This morning's 'Times' contains a considerable amount of really interesting political matter .  Two important discussions occurred in Parliament yesterday.
In the House of Lords Robert Cecil  made his 'apologia' for his resignation. It was dealt with firmly and successfully by his cousin Lord Balfour  and rather heavily set upon in addition by Lord Haldane. 
The Government I think emerged very successfully from this particular challenge, especially as Bridgeman  in the House of Commons had announced the Government's intention to restrict the laying down of cruisers during the financial year to one vessel.
Whether this is sound naval policy or not, I am in no way capable of judging but the necessary action in the House of Commons was a very effective political comment on Cecil's attitude in the House of Lords.
In the House of Commons MacDonald moved a Vote of Censure on the Government on their handling of the Coal situation.  The Government put up Cunliffe-Lister  to reply but the Labour Party refused to give him a hearing, with the result that the House was adjourned by the Speaker and there was no discussion.
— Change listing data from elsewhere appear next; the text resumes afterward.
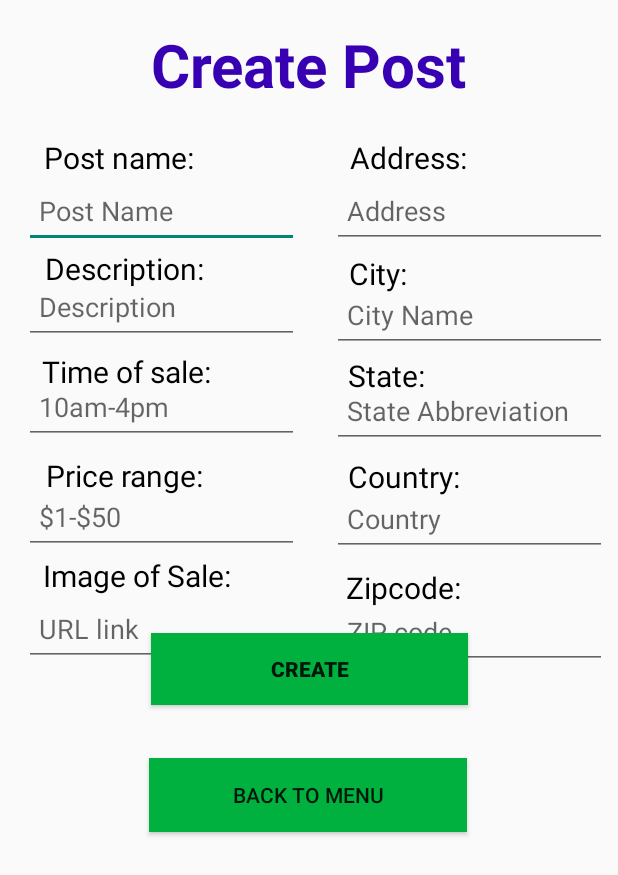
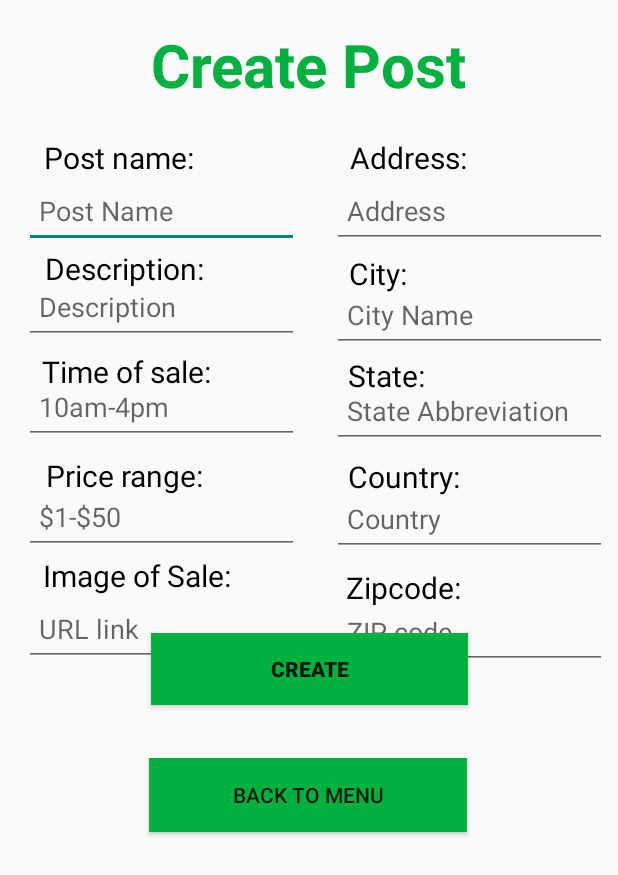
Before and after one commit to mbedford001/GarageSaleFinder-maria-topfork, an Android app: the Createpost screen opened directly, with no data from a screen before it, on a phone screen of 412 x 824 dp. Shown: the top 875 px of the screen. Run offline under Robolectric (Android 15) with nearby library versions, the phone set to English and light mode, and no system bars; network calls fail.

Commit message:
small change

```diff
--- a/app/src/main/res/layout/activity_createpost.xml
+++ b/app/src/main/res/layout/activity_createpost.xml
@@ -13,7 +13,7 @@
         android:layout_marginTop="16dp"
         android:text="Create Post"
         android:textAllCaps="false"
-        android:textColor="@color/purple_700"
+        android:textColor="@color/wales"
         android:textSize="40sp"
         android:textStyle="bold"
         app:layout_constraintEnd_toEndOf="parent"
```
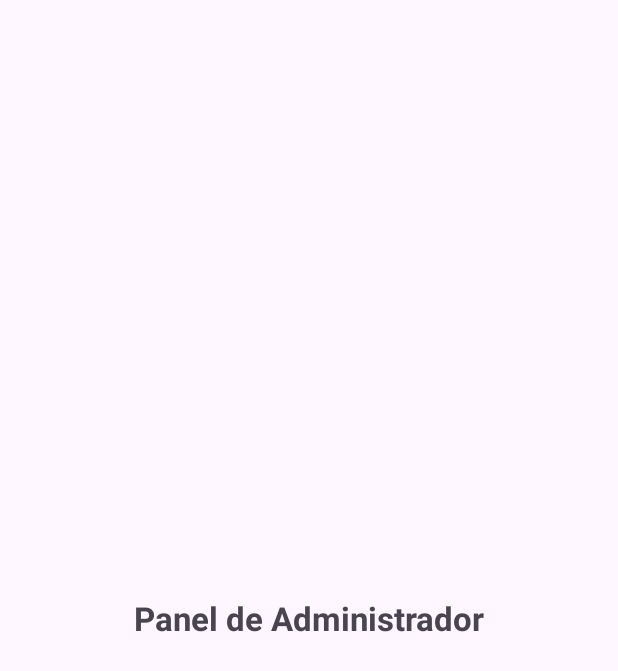
After one commit to acmaccan/club-deportivo, an Android app: the AdminActivity screen opened directly, with no data from a screen before it, on a phone screen of 412 x 824 dp. The commit adds this screen. Shown: the top 671 px of the screen. Run offline under Robolectric (Android 15) with nearby library versions, the phone set to English and light mode, and no system bars.

Commit message:
chore/home-admin-navigations

```diff
--- /dev/null
+++ b/app/src/main/java/com/example/club_deportivo/activities/AdminActivity.kt
@@ -0,0 +1,12 @@
+package com.example.club_deportivo.activities
+
+import android.os.Bundle
+import androidx.appcompat.app.AppCompatActivity
+import com.example.club_deportivo.R
+
+class AdminActivity : AppCompatActivity() {
+    override fun onCreate(savedInstanceState: Bundle?) {
+        super.onCreate(savedInstanceState)
+        setContentView(R.layout.activity_admin)
+    }
+}
--- /dev/null
+++ b/app/src/main/res/layout/activity_admin.xml
@@ -0,0 +1,21 @@
+<?xml version="1.0" encoding="utf-8"?>
+<androidx.constraintlayout.widget.ConstraintLayout xmlns:android="http://schemas.android.com/apk/res/android"
+    xmlns:app="http://schemas.android.com/apk/res-auto"
+    xmlns:tools="http://schemas.android.com/tools"
+    android:layout_width="match_parent"
+    android:layout_height="match_parent"
+    tools:context=".activities.AdminActivity">
+
+    <TextView
+        android:id="@+id/admin_welcome_text"
+        android:layout_width="wrap_content"
+        android:layout_height="wrap_content"
+        android:text="Panel de Administrador"
+        android:textSize="22sp"
+        android:textStyle="bold"
+        app:layout_constraintBottom_toBottomOf="parent"
+        app:layout_constraintEnd_toEndOf="parent"
+        app:layout_constraintStart_toStartOf="parent"
+        app:layout_constraintTop_toTopOf="parent" />
+
+</androidx.constraintlayout.widget.ConstraintLayout>
```
Also changed, not shown: app/src/main/AndroidManifest.xml (+7 -0 lines), app/src/main/java/com/example/club_deportivo/activities/HomeActivity.kt (added, +12 -0 lines), app/src/main/java/com/example/club_deportivo/activities/LoginActivity.kt (+28 -12 lines), app/src/main/res/layout/activity_home.xml (added, +20 -0 lines).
Once again it seems probable that Labour, by a short sighted policy, has lost an excellent opportunity for it appears to me that had the discussion on the Vote of Censure taken place, it would have been extremely difficult, if not impossible, for the Government to have made out a good case for their laissez-faire attitude to coal.
The existing situation in the coalfields has fully justified the warnings of the Samuel Royal Commission  and distress in the coalfields is really serious. It is, of course, possible that Labour's intention is to concentrate on discrediting Baldwin in the eyes of the country but it seems obvious that their policy would be more effectively carried out by a debate in which it is pretty certain that the Government would have been heavily criticised not only by Labour but also by Liberals and a number of back-bench Tories than by a hostile demonstration confined to shouting by the Labour Back-Benchers.
It is extremely difficult to gauge the present position of the Government in the country. There are two By-elections pending both in what would normally be regarded as safe Tory seats, namely Southend and Canterbury. One's feeling is that the Government is really seriously discredited chiefly by its sins of omission. On the other hand the ineffectiveness of the Labour Party and the fact that the Liberals have the undoubted handicap of the leadership of Mr. Lloyd George , makes it extremely difficult to give a sound judgment on the political situation.
Yours sincerely, F. L. MCDOUGALL